#### EXTRACTED MATERIAL
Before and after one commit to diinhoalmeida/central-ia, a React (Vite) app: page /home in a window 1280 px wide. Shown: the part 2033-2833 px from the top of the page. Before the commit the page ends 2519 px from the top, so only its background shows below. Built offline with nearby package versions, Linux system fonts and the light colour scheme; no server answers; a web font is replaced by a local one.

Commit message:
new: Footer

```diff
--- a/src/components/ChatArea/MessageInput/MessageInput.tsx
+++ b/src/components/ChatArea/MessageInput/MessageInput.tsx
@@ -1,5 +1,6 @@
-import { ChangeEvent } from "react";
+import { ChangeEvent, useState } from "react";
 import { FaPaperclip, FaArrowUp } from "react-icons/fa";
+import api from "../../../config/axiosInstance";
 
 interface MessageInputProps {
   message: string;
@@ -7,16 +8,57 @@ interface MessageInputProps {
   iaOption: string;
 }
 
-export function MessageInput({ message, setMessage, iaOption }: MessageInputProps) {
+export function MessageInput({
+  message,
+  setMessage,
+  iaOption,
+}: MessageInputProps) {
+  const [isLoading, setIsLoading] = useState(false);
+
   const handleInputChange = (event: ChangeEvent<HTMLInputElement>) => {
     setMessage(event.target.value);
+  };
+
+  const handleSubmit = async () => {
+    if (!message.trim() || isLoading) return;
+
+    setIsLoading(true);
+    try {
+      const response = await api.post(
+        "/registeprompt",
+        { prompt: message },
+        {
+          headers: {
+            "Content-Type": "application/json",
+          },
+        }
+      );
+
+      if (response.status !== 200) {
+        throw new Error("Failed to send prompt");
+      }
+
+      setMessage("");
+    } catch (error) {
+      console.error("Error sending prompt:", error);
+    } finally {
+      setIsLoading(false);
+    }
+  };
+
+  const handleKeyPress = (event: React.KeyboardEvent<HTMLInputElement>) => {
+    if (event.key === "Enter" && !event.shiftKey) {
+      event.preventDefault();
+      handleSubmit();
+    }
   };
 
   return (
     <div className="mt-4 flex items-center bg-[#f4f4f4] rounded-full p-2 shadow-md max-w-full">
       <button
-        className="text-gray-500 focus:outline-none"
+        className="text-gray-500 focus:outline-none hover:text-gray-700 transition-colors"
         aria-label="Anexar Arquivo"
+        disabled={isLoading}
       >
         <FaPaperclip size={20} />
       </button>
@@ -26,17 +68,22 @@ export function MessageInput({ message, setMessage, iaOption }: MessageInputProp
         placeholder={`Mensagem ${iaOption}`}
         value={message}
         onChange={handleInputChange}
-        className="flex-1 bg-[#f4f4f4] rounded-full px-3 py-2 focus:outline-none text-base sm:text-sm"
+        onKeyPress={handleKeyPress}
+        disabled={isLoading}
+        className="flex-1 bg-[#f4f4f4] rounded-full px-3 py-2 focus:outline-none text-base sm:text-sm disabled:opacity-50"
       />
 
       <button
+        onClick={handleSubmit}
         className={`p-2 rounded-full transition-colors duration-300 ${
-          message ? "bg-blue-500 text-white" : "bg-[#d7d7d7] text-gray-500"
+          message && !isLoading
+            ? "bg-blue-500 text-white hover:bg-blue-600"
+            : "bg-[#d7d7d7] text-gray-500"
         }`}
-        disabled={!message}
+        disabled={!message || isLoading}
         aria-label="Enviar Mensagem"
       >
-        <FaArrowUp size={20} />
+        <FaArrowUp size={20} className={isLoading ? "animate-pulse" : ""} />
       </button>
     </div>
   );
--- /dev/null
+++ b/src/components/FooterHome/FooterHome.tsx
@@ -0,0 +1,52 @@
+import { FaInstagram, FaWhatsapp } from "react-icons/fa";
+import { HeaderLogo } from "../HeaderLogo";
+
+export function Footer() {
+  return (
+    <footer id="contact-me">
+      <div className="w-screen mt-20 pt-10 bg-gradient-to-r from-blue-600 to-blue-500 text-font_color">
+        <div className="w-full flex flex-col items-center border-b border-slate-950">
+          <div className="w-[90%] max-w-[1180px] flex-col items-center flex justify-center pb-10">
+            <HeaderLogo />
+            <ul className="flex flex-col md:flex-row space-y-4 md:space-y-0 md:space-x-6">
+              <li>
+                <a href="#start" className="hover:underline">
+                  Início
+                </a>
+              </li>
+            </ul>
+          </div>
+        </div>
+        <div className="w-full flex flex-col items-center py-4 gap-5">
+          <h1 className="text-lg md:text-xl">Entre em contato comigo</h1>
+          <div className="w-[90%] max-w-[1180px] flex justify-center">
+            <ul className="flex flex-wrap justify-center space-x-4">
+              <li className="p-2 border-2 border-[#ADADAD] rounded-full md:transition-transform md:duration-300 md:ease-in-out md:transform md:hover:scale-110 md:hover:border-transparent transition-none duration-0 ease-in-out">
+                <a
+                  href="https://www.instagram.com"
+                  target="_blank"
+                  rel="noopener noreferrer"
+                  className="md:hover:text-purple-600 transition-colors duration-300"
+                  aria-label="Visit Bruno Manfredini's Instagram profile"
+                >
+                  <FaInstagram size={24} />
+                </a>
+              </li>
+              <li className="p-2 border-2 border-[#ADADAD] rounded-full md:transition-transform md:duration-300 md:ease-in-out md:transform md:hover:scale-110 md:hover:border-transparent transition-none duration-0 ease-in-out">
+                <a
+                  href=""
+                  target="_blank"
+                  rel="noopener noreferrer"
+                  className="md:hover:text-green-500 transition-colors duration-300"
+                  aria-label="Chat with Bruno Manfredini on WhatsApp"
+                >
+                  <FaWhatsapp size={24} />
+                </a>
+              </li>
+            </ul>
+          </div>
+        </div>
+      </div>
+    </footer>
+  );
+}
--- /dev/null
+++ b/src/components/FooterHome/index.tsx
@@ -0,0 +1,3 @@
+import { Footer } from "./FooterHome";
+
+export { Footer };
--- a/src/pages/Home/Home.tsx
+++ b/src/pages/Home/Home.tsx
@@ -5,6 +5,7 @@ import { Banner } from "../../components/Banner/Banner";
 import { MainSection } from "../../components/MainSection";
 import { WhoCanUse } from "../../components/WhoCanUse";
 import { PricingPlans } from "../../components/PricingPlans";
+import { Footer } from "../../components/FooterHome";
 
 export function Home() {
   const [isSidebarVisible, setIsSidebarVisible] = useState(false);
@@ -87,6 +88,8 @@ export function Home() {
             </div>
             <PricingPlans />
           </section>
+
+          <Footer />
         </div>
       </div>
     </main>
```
########
Every entry must be duplicated exactly as it stands.

Before and after one commit to diinhoalmeida/central-ia, a React (Vite) app: page /home in a window 1280 px wide. Shown: the part 2033-2833 px from the top of the page. Before the commit the page ends 2519 px from the top, so only its background shows below. Built offline with nearby package versions, Linux system fonts and the light colour scheme; no server answers; a web font is replaced by a local one.

Commit message:
new: Footer

```diff
--- a/src/components/ChatArea/MessageInput/MessageInput.tsx
+++ b/src/components/ChatArea/MessageInput/MessageInput.tsx
@@ -1,5 +1,6 @@
-import { ChangeEvent } from "react";
+import { ChangeEvent, useState } from "react";
 import { FaPaperclip, FaArrowUp } from "react-icons/fa";
+import api from "../../../config/axiosInstance";
 
 interface MessageInputProps {
   message: string;
@@ -7,16 +8,57 @@ interface MessageInputProps {
   iaOption: string;
 }
 
-export function MessageInput({ message, setMessage, iaOption }: MessageInputProps) {
+export function MessageInput({
+  message,
+  setMessage,
+  iaOption,
+}: MessageInputProps) {
+  const [isLoading, setIsLoading] = useState(false);
+
   const handleInputChange = (event: ChangeEvent<HTMLInputElement>) => {
     setMessage(event.target.value);
+  };
+
+  const handleSubmit = async () => {
+    if (!message.trim() || isLoading) return;
+
+    setIsLoading(true);
+    try {
+      const response = await api.post(
+        "/registeprompt",
+        { prompt: message },
+        {
+          headers: {
+            "Content-Type": "application/json",
+          },
+        }
+      );
+
+      if (response.status !== 200) {
+        throw new Error("Failed to send prompt");
+      }
+
+      setMessage("");
+    } catch (error) {
+      console.error("Error sending prompt:", error);
+    } finally {
+      setIsLoading(false);
+    }
+  };
+
+  const handleKeyPress = (event: React.KeyboardEvent<HTMLInputElement>) => {
+    if (event.key === "Enter" && !event.shiftKey) {
+      event.preventDefault();
+      handleSubmit();
+    }
   };
 
   return (
     <div className="mt-4 flex items-center bg-[#f4f4f4] rounded-full p-2 shadow-md max-w-full">
       <button
-        className="text-gray-500 focus:outline-none"
+        className="text-gray-500 focus:outline-none hover:text-gray-700 transition-colors"
         aria-label="Anexar Arquivo"
+        disabled={isLoading}
       >
         <FaPaperclip size={20} />
       </button>
@@ -26,17 +68,22 @@ export function MessageInput({ message, setMessage, iaOption }: MessageInputProp
         placeholder={`Mensagem ${iaOption}`}
         value={message}
         onChange={handleInputChange}
-        className="flex-1 bg-[#f4f4f4] rounded-full px-3 py-2 focus:outline-none text-base sm:text-sm"
+        onKeyPress={handleKeyPress}
+        disabled={isLoading}
+        className="flex-1 bg-[#f4f4f4] rounded-full px-3 py-2 focus:outline-none text-base sm:text-sm disabled:opacity-50"
       />
 
       <button
+        onClick={handleSubmit}
         className={`p-2 rounded-full transition-colors duration-300 ${
-          message ? "bg-blue-500 text-white" : "bg-[#d7d7d7] text-gray-500"
+          message && !isLoading
+            ? "bg-blue-500 text-white hover:bg-blue-600"
+            : "bg-[#d7d7d7] text-gray-500"
         }`}
-        disabled={!message}
+        disabled={!message || isLoading}
         aria-label="Enviar Mensagem"
       >
-        <FaArrowUp size={20} />
+        <FaArrowUp size={20} className={isLoading ? "animate-pulse" : ""} />
       </button>
     </div>
   );
--- /dev/null
+++ b/src/components/FooterHome/FooterHome.tsx
@@ -0,0 +1,52 @@
+import { FaInstagram, FaWhatsapp } from "react-icons/fa";
+import { HeaderLogo } from "../HeaderLogo";
+
+export function Footer() {
+  return (
+    <footer id="contact-me">
+      <div className="w-screen mt-20 pt-10 bg-gradient-to-r from-blue-600 to-blue-500 text-font_color">
+        <div className="w-full flex flex-col items-center border-b border-slate-950">
+          <div className="w-[90%] max-w-[1180px] flex-col items-center flex justify-center pb-10">
+            <HeaderLogo />
+            <ul className="flex flex-col md:flex-row space-y-4 md:space-y-0 md:space-x-6">
+              <li>
+                <a href="#start" className="hover:underline">
+                  Início
+                </a>
+              </li>
+            </ul>
+          </div>
+        </div>
+        <div className="w-full flex flex-col items-center py-4 gap-5">
+          <h1 className="text-lg md:text-xl">Entre em contato comigo</h1>
+          <div className="w-[90%] max-w-[1180px] flex justify-center">
+            <ul className="flex flex-wrap justify-center space-x-4">
+              <li className="p-2 border-2 border-[#ADADAD] rounded-full md:transition-transform md:duration-300 md:ease-in-out md:transform md:hover:scale-110 md:hover:border-transparent transition-none duration-0 ease-in-out">
+                <a
+                  href="https://www.instagram.com"
+                  target="_blank"
+                  rel="noopener noreferrer"
+                  className="md:hover:text-purple-600 transition-colors duration-300"
+                  aria-label="Visit Bruno Manfredini's Instagram profile"
+                >
+                  <FaInstagram size={24} />
+                </a>
+              </li>
+              <li className="p-2 border-2 border-[#ADADAD] rounded-full md:transition-transform md:duration-300 md:ease-in-out md:transform md:hover:scale-110 md:hover:border-transparent transition-none duration-0 ease-in-out">
+                <a
+                  href=""
+                  target="_blank"
+                  rel="noopener noreferrer"
+                  className="md:hover:text-green-500 transition-colors duration-300"
+                  aria-label="Chat with Bruno Manfredini on WhatsApp"
+                >
+                  <FaWhatsapp size={24} />
+                </a>
+              </li>
+            </ul>
+          </div>
+        </div>
+      </div>
+    </footer>
+  );
+}
--- /dev/null
+++ b/src/components/FooterHome/index.tsx
@@ -0,0 +1,3 @@
+import { Footer } from "./FooterHome";
+
+export { Footer };
--- a/src/pages/Home/Home.tsx
+++ b/src/pages/Home/Home.tsx
@@ -5,6 +5,7 @@ import { Banner } from "../../components/Banner/Banner";
 import { MainSection } from "../../components/MainSection";
 import { WhoCanUse } from "../../components/WhoCanUse";
 import { PricingPlans } from "../../components/PricingPlans";
+import { Footer } from "../../components/FooterHome";
 
 export function Home() {
   const [isSidebarVisible, setIsSidebarVisible] = useState(false);
@@ -87,6 +88,8 @@ export function Home() {
             </div>
             <PricingPlans />
           </section>
+
+          <Footer />
         </div>
       </div>
     </main>
```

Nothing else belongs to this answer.